The day following Election Day I stood on line at Starbucks, glancing at election results from a newspaper someone left on a chair. The queue was out the door, literally. A young woman ahead of me was quite conversational and laughing openly with someone on her cell phone. Her conversation wasn’t necessarily a private one; still, most of us could hear about something having to do with an incident at a bar the previous evening. Once she reached the barista, he asked what she’d like. He was professional and cordial. The young woman says to the person she is talking to (which I will refer to hereafter as a “friend”): “Oh, I gotta order. Hold on.” She studies the coffee bar menu, undecided on what she wants. She asks for one thing but then quickly changes her mind. Also, she wants a grande instead of a venti.
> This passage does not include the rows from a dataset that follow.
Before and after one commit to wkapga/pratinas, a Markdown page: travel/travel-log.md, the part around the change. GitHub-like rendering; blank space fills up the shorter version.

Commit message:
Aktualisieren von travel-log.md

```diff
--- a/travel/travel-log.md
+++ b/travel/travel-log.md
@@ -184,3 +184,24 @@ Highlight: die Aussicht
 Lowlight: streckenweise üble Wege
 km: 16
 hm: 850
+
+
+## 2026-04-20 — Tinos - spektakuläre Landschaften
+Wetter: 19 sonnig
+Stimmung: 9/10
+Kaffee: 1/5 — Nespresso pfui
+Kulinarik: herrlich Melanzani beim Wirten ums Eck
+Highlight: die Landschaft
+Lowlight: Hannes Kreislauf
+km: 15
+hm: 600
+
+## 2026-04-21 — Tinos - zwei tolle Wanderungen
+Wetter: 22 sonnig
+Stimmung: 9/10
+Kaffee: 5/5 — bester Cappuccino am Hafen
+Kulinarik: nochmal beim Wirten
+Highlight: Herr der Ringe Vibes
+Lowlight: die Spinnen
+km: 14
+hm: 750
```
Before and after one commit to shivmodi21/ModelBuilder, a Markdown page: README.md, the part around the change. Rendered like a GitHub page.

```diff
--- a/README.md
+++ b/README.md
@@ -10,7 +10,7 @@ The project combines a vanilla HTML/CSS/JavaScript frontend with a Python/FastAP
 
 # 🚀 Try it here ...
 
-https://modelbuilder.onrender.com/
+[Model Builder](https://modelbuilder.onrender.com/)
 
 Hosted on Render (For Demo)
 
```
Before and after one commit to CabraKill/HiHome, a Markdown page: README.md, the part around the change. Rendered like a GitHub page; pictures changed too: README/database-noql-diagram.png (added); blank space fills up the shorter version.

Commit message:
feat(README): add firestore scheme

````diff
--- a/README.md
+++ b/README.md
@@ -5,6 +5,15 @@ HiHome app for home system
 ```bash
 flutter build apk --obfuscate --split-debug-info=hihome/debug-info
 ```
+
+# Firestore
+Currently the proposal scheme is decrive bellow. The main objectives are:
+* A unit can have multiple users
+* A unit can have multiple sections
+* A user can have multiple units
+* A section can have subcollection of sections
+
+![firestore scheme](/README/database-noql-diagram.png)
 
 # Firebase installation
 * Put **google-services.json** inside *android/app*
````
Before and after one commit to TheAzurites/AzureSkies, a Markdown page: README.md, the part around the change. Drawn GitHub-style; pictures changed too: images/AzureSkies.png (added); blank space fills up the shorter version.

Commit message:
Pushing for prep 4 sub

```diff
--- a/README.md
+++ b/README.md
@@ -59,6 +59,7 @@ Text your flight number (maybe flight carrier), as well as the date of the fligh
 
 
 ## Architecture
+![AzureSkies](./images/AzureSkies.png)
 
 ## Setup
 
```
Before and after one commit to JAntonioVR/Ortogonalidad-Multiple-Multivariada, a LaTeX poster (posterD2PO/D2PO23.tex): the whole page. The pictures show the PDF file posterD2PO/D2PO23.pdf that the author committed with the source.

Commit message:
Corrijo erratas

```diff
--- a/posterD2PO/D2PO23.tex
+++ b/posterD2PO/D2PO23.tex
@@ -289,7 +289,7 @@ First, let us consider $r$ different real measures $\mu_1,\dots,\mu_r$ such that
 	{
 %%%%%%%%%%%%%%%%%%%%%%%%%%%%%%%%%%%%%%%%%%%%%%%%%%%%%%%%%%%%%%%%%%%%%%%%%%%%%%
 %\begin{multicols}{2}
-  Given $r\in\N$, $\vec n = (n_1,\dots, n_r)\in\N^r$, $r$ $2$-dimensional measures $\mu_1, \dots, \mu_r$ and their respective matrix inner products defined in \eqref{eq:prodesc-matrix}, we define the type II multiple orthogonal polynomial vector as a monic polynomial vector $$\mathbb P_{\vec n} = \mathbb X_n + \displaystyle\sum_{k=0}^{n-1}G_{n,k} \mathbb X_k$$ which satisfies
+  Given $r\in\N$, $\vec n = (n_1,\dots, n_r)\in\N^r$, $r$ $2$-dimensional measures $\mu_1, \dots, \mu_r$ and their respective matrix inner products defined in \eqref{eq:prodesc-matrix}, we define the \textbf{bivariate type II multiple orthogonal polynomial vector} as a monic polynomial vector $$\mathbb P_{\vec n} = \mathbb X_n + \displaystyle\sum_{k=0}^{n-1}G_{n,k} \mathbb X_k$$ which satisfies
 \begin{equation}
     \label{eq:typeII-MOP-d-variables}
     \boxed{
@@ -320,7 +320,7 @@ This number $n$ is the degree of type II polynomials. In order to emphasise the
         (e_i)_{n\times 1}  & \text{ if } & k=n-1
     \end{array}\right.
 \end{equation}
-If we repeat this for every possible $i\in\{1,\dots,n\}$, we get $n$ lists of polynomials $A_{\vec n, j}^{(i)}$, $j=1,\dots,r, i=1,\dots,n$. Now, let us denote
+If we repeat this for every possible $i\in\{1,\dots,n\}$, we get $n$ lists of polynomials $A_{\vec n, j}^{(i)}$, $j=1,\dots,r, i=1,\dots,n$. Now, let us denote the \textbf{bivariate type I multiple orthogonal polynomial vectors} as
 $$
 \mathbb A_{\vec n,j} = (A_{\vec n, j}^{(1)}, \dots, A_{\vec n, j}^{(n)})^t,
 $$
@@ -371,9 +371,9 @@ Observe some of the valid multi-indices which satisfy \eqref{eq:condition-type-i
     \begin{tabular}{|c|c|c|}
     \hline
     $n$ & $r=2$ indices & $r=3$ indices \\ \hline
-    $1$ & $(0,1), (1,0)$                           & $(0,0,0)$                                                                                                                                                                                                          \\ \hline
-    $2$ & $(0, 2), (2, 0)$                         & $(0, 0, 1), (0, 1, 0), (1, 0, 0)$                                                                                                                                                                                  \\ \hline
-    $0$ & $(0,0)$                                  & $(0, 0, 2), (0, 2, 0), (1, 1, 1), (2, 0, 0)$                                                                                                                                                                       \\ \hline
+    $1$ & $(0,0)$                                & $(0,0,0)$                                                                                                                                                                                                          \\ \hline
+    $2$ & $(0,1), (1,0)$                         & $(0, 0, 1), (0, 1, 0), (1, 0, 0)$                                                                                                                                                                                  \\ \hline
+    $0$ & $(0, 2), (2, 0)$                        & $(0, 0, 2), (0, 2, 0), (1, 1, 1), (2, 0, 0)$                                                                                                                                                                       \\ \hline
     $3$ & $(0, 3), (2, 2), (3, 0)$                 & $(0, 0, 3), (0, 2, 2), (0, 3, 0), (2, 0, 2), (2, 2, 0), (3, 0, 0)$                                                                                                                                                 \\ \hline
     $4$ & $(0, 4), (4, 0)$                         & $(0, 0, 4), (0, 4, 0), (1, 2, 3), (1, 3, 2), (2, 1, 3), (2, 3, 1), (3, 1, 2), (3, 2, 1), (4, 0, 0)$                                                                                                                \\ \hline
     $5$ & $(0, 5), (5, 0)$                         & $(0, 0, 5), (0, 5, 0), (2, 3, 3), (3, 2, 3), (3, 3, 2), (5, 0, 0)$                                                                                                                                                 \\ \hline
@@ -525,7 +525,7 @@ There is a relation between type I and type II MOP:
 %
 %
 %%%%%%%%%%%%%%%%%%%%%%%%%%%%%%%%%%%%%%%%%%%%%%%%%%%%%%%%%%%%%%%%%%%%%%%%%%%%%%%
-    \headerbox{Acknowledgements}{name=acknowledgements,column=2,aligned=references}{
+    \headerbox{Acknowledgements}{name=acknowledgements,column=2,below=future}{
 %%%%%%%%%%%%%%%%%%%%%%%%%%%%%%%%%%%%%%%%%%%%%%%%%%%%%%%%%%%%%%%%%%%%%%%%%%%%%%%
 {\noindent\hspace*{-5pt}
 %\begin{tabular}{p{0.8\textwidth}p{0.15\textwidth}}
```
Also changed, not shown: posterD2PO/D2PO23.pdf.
The barista tallies her order. Meanwhile the customer resumes her cell phone conversation. She’s exhaustively chatty with her friend, laughing, so full of whatever–joy, maybe? The barista, polite and patient, waits for her to produce a debit/credit card, app, or cash. But she’s caught up in the conversation she’s having with her friend. No sooner than, it occurs to her that the barista is waiting for her to produce payment for her grande latte. Then, to my amazement, she decides she wants a pastry! She mulls over the various baked goods and finally decides on something, and she wants it warmed up. She tells her friend to hold on, she needs to pay for her order. She takes her cell and puts it up to the scanner.
Without missing a beat, she pulls out a few bills and drops them into the tip jar and resumes her conversation. She would not know what color eyes the barista had, or if he was black or white, tall or lean. Not once did she actually look at the barista.